◆ What this task involves ◆
Pick every line out of the entries below that holds the string "left", and report them.

◆ Excerpted data ◆
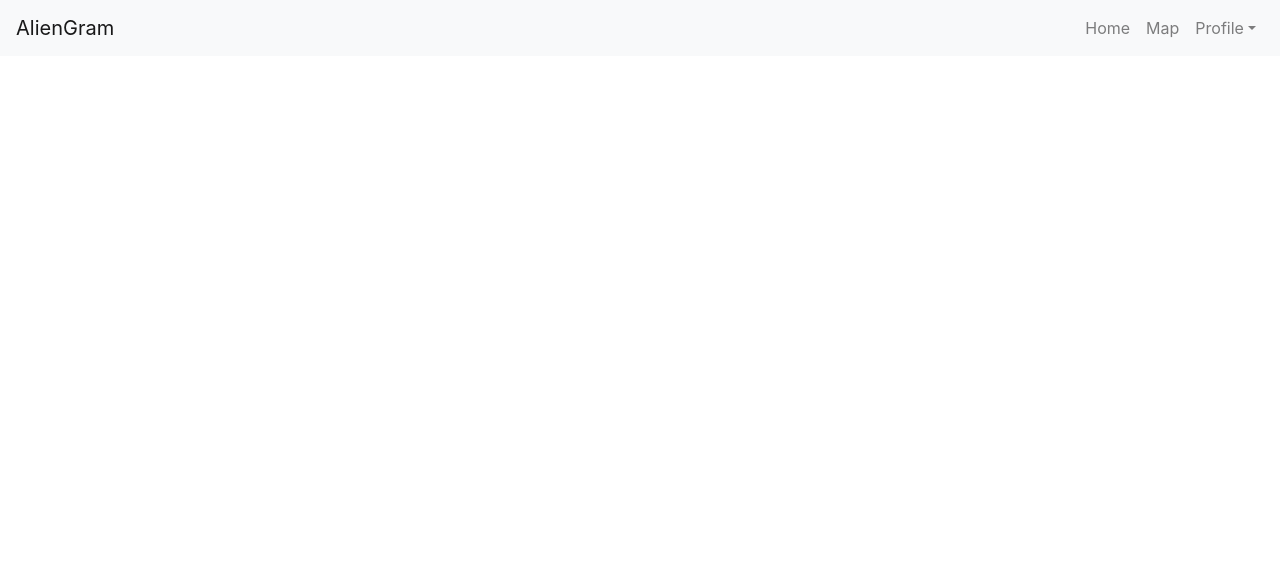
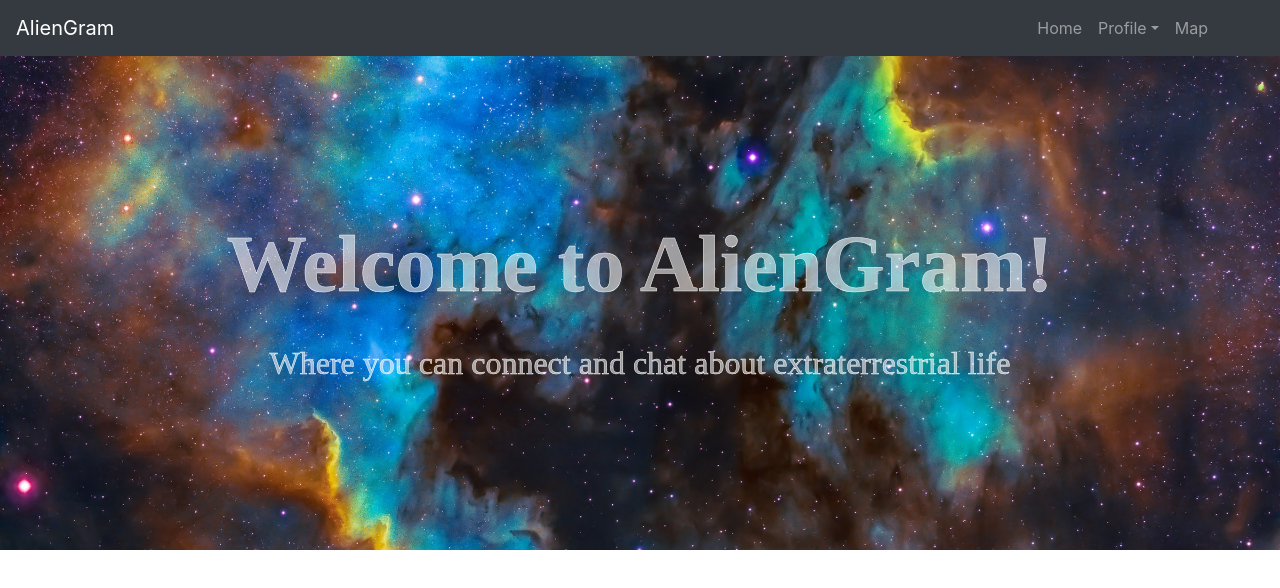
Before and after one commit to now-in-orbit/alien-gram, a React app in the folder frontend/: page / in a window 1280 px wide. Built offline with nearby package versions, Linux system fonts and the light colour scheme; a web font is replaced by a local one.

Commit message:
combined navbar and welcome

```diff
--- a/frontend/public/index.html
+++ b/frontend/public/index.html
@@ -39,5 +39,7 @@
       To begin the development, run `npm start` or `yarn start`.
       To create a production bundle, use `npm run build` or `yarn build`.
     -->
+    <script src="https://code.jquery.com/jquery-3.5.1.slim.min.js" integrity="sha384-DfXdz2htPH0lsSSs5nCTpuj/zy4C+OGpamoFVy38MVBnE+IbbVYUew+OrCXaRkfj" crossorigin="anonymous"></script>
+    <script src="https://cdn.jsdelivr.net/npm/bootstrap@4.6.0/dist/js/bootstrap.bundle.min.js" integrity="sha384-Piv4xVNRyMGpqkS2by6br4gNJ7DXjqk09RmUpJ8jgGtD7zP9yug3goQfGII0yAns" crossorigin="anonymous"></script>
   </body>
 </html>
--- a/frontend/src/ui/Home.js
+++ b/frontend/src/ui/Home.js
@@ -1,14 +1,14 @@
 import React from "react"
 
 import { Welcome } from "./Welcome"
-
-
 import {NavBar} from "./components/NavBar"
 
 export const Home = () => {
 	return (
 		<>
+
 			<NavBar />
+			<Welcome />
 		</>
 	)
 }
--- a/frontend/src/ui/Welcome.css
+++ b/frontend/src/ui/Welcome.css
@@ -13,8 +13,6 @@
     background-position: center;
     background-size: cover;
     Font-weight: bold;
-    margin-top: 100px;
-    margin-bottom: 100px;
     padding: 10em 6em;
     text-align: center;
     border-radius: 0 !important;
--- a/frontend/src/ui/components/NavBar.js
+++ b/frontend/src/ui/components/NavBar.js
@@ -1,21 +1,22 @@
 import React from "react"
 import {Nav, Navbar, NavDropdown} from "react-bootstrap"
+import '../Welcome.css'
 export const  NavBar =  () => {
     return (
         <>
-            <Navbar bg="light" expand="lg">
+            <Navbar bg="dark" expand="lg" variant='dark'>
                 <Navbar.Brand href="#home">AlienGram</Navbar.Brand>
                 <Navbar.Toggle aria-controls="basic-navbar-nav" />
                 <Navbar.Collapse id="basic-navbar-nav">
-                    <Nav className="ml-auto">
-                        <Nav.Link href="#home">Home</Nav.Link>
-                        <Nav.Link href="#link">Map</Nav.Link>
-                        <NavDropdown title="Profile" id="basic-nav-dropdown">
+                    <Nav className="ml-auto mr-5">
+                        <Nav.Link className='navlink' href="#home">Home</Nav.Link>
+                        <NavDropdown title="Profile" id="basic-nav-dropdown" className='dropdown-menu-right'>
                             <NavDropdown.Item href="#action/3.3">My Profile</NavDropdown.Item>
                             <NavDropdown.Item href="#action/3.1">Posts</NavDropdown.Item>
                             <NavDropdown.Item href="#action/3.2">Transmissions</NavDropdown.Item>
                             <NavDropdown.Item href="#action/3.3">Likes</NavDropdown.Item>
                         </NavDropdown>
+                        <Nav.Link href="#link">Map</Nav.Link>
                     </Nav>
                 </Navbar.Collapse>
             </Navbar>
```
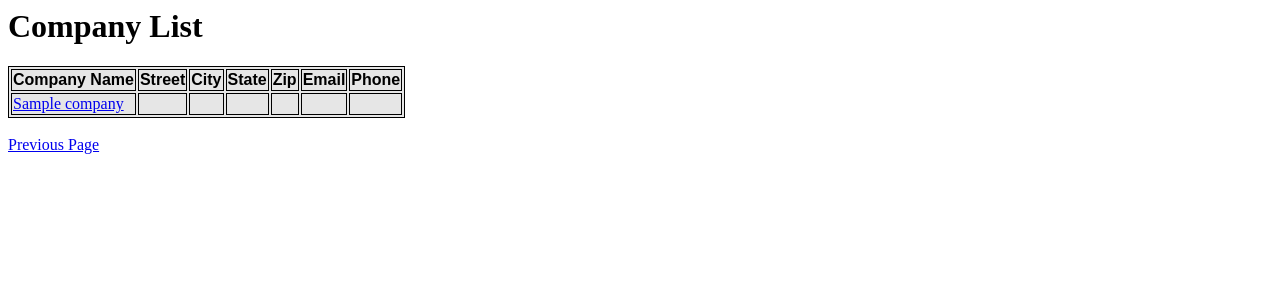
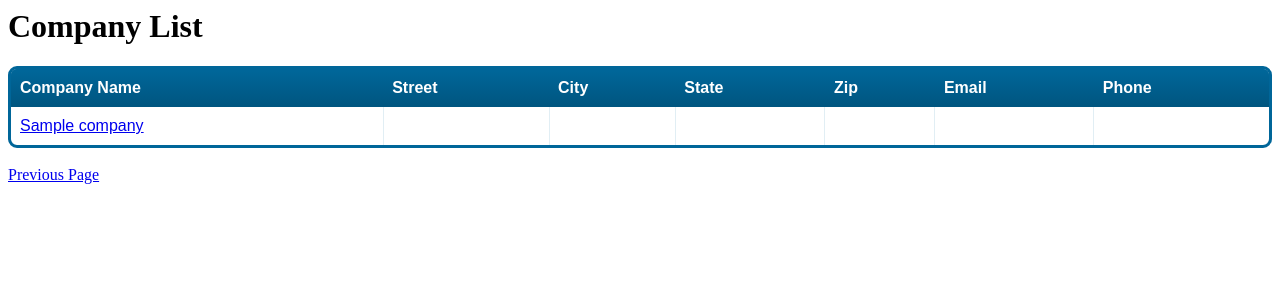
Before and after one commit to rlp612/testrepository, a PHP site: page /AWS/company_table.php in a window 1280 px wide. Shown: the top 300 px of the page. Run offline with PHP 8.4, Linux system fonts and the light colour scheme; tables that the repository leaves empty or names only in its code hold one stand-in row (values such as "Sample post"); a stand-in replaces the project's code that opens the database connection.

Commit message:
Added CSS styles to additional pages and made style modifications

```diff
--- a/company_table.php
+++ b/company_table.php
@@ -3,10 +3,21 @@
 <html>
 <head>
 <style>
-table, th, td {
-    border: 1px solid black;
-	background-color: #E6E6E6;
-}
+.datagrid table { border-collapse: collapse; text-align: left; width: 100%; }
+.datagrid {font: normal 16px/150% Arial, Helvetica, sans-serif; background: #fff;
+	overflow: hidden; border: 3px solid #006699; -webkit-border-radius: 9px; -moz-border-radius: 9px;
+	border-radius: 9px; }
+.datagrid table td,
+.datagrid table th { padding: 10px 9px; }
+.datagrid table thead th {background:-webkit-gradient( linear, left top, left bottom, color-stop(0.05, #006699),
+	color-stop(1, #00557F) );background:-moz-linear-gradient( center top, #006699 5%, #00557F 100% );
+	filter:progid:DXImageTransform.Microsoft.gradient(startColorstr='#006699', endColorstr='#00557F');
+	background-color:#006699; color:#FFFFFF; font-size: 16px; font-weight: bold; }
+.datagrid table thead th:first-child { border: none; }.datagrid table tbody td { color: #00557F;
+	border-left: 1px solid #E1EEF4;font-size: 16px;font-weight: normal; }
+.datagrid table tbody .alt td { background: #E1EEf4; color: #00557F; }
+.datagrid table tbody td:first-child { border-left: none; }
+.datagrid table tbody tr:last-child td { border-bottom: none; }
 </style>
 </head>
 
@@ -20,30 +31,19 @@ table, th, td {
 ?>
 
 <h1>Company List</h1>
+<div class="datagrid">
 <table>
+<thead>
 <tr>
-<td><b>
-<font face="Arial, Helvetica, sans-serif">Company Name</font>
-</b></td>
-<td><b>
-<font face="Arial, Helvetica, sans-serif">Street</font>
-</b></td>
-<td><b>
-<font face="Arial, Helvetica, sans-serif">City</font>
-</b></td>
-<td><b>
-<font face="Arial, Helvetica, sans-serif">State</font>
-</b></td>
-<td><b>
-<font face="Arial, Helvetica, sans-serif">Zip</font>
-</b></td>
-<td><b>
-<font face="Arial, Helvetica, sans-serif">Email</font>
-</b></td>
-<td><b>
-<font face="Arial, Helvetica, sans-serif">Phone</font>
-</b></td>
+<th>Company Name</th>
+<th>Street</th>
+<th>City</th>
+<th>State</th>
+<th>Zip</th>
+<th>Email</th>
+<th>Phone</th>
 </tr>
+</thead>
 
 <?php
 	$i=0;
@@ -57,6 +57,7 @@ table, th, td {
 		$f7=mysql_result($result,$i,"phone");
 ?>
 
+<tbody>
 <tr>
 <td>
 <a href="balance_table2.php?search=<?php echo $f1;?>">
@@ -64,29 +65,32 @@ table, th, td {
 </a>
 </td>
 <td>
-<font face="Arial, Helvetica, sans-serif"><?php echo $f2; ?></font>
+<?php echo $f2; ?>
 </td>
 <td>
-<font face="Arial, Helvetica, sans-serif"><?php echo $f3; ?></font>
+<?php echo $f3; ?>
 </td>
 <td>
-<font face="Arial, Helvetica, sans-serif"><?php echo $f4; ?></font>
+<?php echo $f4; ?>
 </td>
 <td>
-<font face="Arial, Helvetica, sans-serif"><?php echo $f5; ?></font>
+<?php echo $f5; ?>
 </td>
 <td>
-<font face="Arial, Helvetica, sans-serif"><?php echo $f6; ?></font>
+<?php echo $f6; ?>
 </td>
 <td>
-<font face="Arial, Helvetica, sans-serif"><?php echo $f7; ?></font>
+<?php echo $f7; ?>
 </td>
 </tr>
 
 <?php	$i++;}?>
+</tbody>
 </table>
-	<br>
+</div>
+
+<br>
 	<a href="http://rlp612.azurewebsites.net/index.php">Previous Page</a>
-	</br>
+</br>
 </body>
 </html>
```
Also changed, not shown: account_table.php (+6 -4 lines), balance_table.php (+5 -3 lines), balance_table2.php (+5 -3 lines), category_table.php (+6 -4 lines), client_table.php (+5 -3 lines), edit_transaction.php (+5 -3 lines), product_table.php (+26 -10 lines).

◆ Your solution ◆
+.datagrid table { border-collapse: collapse; text-align: left; width: 100%; }
+.datagrid table thead th {background:-webkit-gradient( linear, left top, left bottom, color-stop(0.05, #006699),
+	border-left: 1px solid #E1EEF4;font-size: 16px;font-weight: normal; }
+.datagrid table tbody td:first-child { border-left: none; }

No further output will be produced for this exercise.